(Beginning of Records supplied)

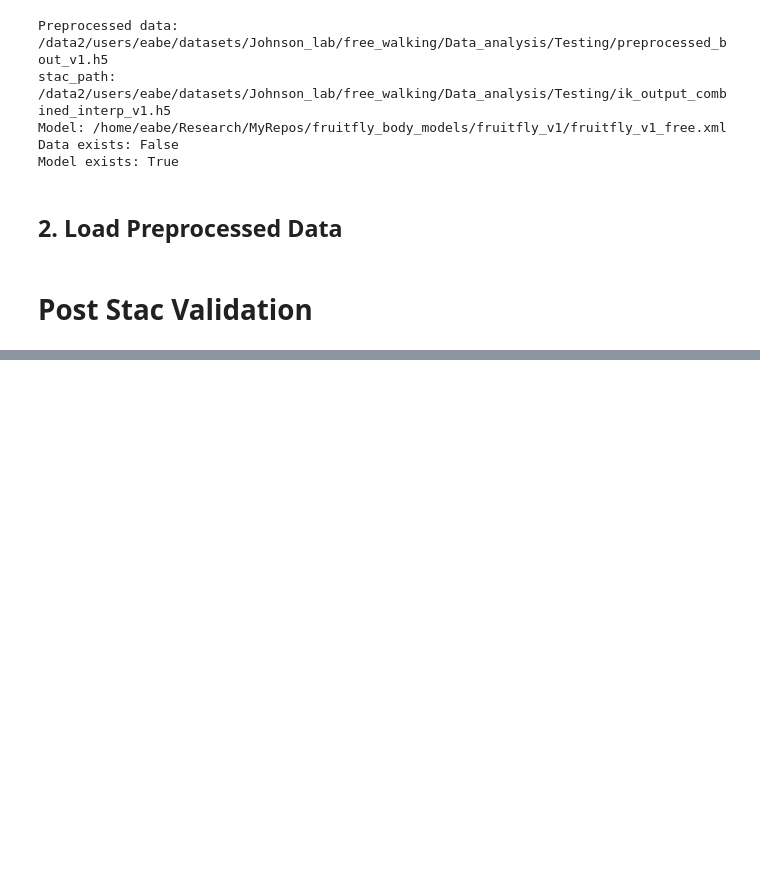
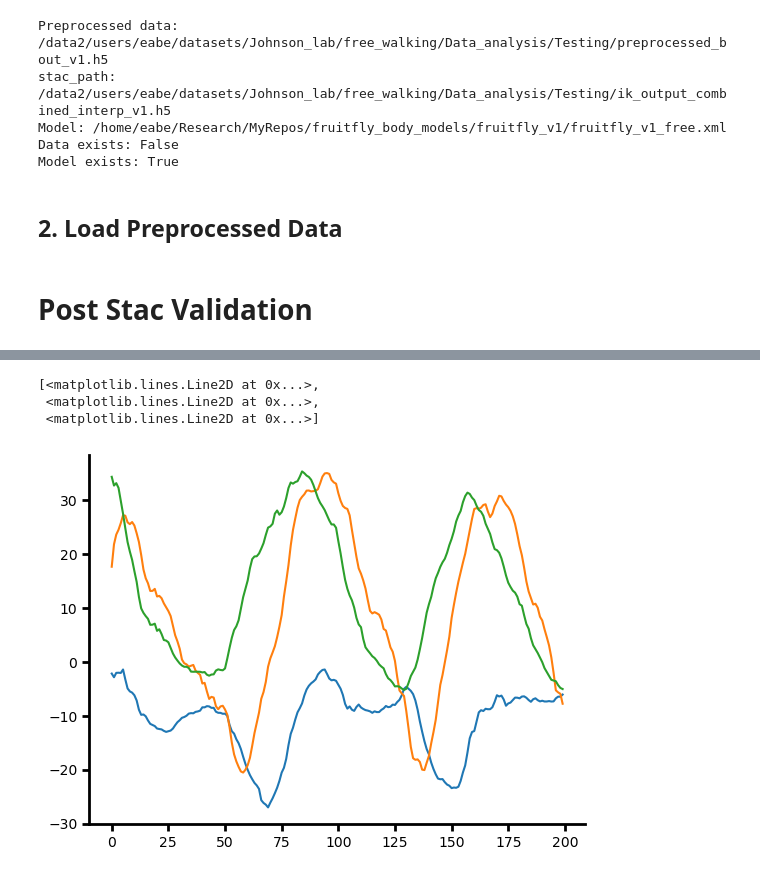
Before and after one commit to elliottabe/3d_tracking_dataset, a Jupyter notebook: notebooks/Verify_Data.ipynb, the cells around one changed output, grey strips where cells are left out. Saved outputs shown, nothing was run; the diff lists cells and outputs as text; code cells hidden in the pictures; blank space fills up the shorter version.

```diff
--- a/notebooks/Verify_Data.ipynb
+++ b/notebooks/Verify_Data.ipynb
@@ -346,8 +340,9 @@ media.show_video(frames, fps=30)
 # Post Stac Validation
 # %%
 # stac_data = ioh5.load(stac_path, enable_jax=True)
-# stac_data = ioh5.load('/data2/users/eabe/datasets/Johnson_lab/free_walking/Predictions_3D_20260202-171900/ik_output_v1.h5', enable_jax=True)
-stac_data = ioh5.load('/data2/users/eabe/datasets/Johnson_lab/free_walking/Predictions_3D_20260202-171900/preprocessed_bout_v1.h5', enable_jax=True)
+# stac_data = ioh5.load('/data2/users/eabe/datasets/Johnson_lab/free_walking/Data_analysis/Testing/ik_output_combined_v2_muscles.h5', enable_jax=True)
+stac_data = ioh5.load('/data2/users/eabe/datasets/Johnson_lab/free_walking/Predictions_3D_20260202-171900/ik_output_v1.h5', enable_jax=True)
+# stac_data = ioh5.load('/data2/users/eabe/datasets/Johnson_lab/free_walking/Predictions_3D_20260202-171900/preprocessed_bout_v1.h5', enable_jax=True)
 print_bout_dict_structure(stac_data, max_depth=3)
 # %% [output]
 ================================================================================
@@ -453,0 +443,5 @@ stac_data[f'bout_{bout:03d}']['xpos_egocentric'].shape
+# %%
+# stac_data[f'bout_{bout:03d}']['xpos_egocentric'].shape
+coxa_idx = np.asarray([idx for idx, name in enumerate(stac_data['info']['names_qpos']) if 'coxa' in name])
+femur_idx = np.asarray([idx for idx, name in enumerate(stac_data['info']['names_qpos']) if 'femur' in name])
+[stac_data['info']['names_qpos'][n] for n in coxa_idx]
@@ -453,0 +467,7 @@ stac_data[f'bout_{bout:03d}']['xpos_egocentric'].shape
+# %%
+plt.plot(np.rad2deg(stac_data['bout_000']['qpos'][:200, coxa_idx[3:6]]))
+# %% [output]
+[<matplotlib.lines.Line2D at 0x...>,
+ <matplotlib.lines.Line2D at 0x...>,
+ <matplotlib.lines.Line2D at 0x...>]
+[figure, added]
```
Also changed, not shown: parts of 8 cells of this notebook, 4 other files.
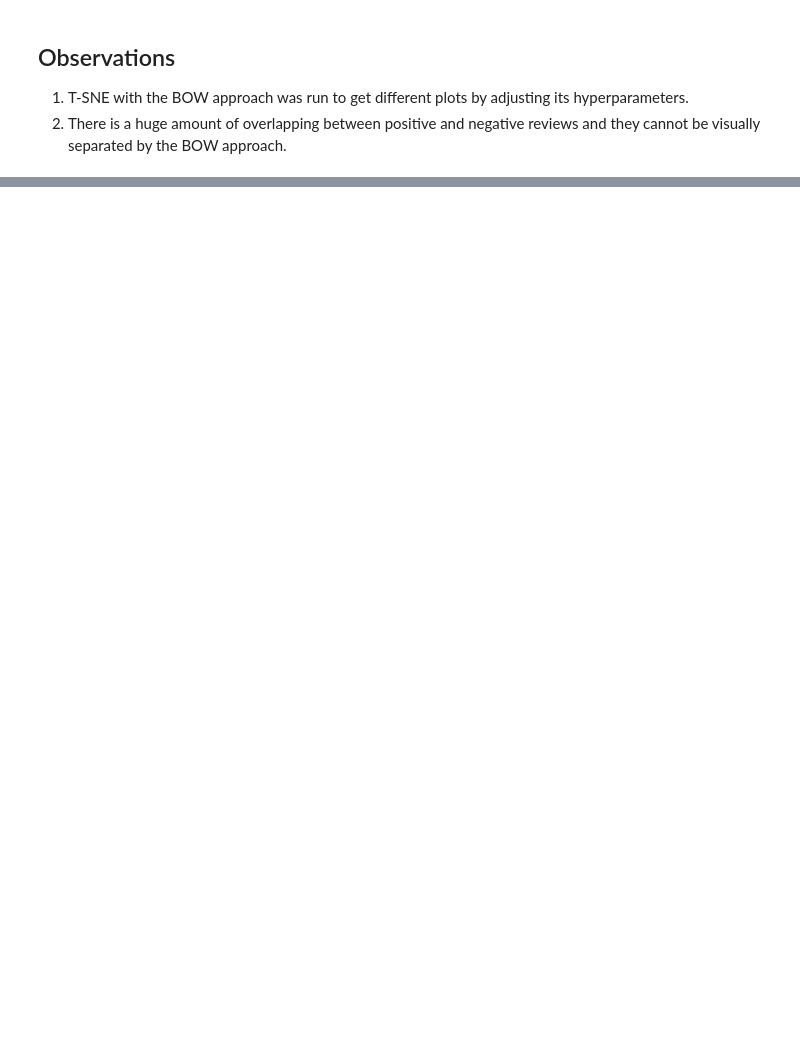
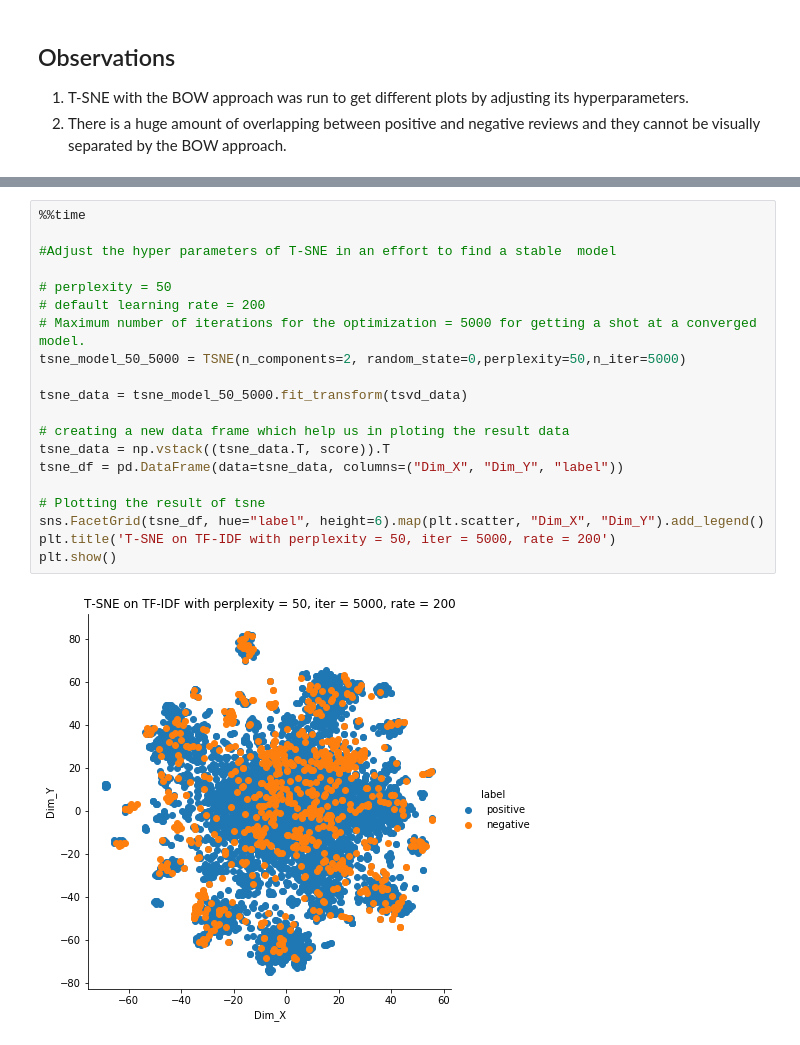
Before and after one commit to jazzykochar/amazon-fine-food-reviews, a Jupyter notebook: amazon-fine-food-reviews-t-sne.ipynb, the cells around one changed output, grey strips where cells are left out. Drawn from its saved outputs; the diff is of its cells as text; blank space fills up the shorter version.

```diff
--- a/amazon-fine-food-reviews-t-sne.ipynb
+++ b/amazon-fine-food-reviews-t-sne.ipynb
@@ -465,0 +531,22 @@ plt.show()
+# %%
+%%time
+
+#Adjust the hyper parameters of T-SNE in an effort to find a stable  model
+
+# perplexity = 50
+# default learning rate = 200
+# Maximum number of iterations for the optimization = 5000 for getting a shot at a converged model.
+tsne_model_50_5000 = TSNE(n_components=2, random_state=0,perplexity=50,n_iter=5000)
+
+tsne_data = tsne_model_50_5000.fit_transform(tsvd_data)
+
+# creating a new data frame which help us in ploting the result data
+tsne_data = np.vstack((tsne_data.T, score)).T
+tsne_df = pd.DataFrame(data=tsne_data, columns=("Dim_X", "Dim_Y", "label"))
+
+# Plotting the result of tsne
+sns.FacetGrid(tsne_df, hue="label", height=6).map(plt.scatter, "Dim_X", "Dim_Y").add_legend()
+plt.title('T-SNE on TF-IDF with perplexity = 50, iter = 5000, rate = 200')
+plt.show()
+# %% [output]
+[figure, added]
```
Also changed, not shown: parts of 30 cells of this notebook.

(End of Records supplied)

#### [Your objective]
Each record must be quoted in full and exactly. Do not include the pictures.

#### [Result for this exercise]
Before and after one commit to elliottabe/3d_tracking_dataset, a Jupyter notebook: notebooks/Verify_Data.ipynb, the cells around one changed output, grey strips where cells are left out. Saved outputs shown, nothing was run; the diff lists cells and outputs as text; code cells hidden in the pictures; blank space fills up the shorter version.

```diff
--- a/notebooks/Verify_Data.ipynb
+++ b/notebooks/Verify_Data.ipynb
@@ -346,8 +340,9 @@ media.show_video(frames, fps=30)
 # Post Stac Validation
 # %%
 # stac_data = ioh5.load(stac_path, enable_jax=True)
-# stac_data = ioh5.load('/data2/users/eabe/datasets/Johnson_lab/free_walking/Predictions_3D_20260202-171900/ik_output_v1.h5', enable_jax=True)
-stac_data = ioh5.load('/data2/users/eabe/datasets/Johnson_lab/free_walking/Predictions_3D_20260202-171900/preprocessed_bout_v1.h5', enable_jax=True)
+# stac_data = ioh5.load('/data2/users/eabe/datasets/Johnson_lab/free_walking/Data_analysis/Testing/ik_output_combined_v2_muscles.h5', enable_jax=True)
+stac_data = ioh5.load('/data2/users/eabe/datasets/Johnson_lab/free_walking/Predictions_3D_20260202-171900/ik_output_v1.h5', enable_jax=True)
+# stac_data = ioh5.load('/data2/users/eabe/datasets/Johnson_lab/free_walking/Predictions_3D_20260202-171900/preprocessed_bout_v1.h5', enable_jax=True)
 print_bout_dict_structure(stac_data, max_depth=3)
 # %% [output]
 ================================================================================
@@ -453,0 +443,5 @@ stac_data[f'bout_{bout:03d}']['xpos_egocentric'].shape
+# %%
+# stac_data[f'bout_{bout:03d}']['xpos_egocentric'].shape
+coxa_idx = np.asarray([idx for idx, name in enumerate(stac_data['info']['names_qpos']) if 'coxa' in name])
+femur_idx = np.asarray([idx for idx, name in enumerate(stac_data['info']['names_qpos']) if 'femur' in name])
+[stac_data['info']['names_qpos'][n] for n in coxa_idx]
@@ -453,0 +467,7 @@ stac_data[f'bout_{bout:03d}']['xpos_egocentric'].shape
+# %%
+plt.plot(np.rad2deg(stac_data['bout_000']['qpos'][:200, coxa_idx[3:6]]))
+# %% [output]
+[<matplotlib.lines.Line2D at 0x...>,
+ <matplotlib.lines.Line2D at 0x...>,
+ <matplotlib.lines.Line2D at 0x...>]
+[figure, added]
```
Also changed, not shown: parts of 8 cells of this notebook, 4 other files.
Before and after one commit to jazzykochar/amazon-fine-food-reviews, a Jupyter notebook: amazon-fine-food-reviews-t-sne.ipynb, the cells around one changed output, grey strips where cells are left out. Drawn from its saved outputs; the diff is of its cells as text; blank space fills up the shorter version.

```diff
--- a/amazon-fine-food-reviews-t-sne.ipynb
+++ b/amazon-fine-food-reviews-t-sne.ipynb
@@ -465,0 +531,22 @@ plt.show()
+# %%
+%%time
+
+#Adjust the hyper parameters of T-SNE in an effort to find a stable  model
+
+# perplexity = 50
+# default learning rate = 200
+# Maximum number of iterations for the optimization = 5000 for getting a shot at a converged model.
+tsne_model_50_5000 = TSNE(n_components=2, random_state=0,perplexity=50,n_iter=5000)
+
+tsne_data = tsne_model_50_5000.fit_transform(tsvd_data)
+
+# creating a new data frame which help us in ploting the result data
+tsne_data = np.vstack((tsne_data.T, score)).T
+tsne_df = pd.DataFrame(data=tsne_data, columns=("Dim_X", "Dim_Y", "label"))
+
+# Plotting the result of tsne
+sns.FacetGrid(tsne_df, hue="label", height=6).map(plt.scatter, "Dim_X", "Dim_Y").add_legend()
+plt.title('T-SNE on TF-IDF with perplexity = 50, iter = 5000, rate = 200')
+plt.show()
+# %% [output]
+[figure, added]
```
Also changed, not shown: parts of 30 cells of this notebook.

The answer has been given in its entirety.